- _WHAT THE EXERCISE ASKS_:
List all the lines in these records that hold "inplace".

- _EXTRACTED MATERIAL_:

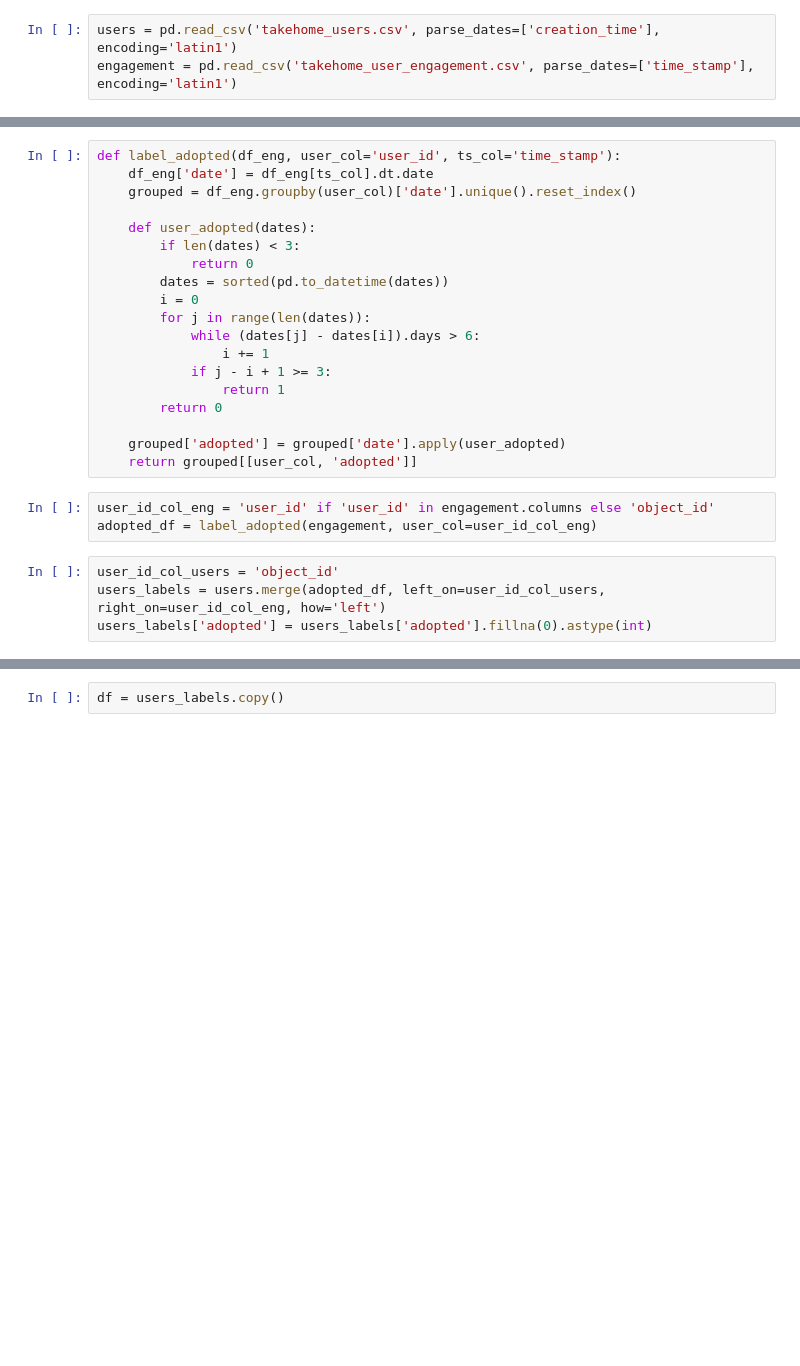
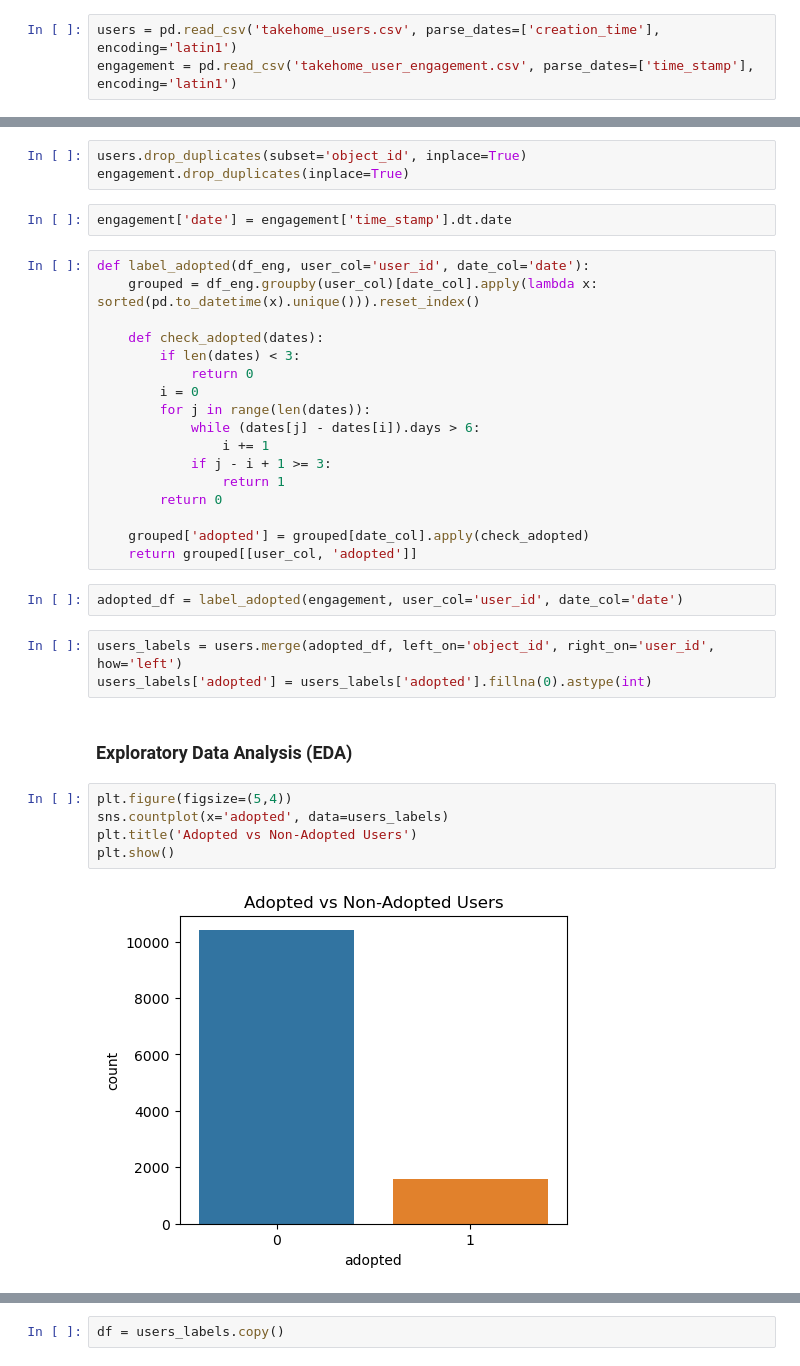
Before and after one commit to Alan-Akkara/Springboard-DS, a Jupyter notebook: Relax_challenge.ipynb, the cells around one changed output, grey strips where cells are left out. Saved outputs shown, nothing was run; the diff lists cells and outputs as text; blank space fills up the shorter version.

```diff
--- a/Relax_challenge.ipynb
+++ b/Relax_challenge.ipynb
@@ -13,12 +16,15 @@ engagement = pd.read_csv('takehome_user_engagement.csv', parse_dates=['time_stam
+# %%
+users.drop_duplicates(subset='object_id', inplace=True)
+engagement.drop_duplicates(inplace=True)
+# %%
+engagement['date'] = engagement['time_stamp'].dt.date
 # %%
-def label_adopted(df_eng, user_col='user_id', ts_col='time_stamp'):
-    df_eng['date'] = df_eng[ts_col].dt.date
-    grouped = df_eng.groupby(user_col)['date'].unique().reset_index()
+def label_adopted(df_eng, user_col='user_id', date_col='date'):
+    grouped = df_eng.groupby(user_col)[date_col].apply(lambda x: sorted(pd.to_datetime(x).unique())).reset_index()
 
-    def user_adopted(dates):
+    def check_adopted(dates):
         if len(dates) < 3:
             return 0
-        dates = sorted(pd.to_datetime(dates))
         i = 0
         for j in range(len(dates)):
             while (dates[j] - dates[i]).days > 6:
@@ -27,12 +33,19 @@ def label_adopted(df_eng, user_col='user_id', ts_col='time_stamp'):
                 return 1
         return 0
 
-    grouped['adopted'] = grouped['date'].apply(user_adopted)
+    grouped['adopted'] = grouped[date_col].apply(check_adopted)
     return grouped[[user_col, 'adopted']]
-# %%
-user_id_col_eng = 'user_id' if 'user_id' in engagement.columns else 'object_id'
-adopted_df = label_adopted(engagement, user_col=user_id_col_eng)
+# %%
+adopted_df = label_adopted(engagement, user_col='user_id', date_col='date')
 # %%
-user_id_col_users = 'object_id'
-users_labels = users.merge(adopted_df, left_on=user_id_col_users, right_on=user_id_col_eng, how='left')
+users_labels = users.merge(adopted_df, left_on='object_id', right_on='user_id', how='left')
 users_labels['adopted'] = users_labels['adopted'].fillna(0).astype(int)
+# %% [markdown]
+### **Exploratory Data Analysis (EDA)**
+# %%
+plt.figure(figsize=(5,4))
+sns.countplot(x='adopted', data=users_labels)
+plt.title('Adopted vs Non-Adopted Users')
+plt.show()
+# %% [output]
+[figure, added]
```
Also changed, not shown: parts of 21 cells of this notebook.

- _OUTPUT BELOW_:
+users.drop_duplicates(subset='object_id', inplace=True)
+engagement.drop_duplicates(inplace=True)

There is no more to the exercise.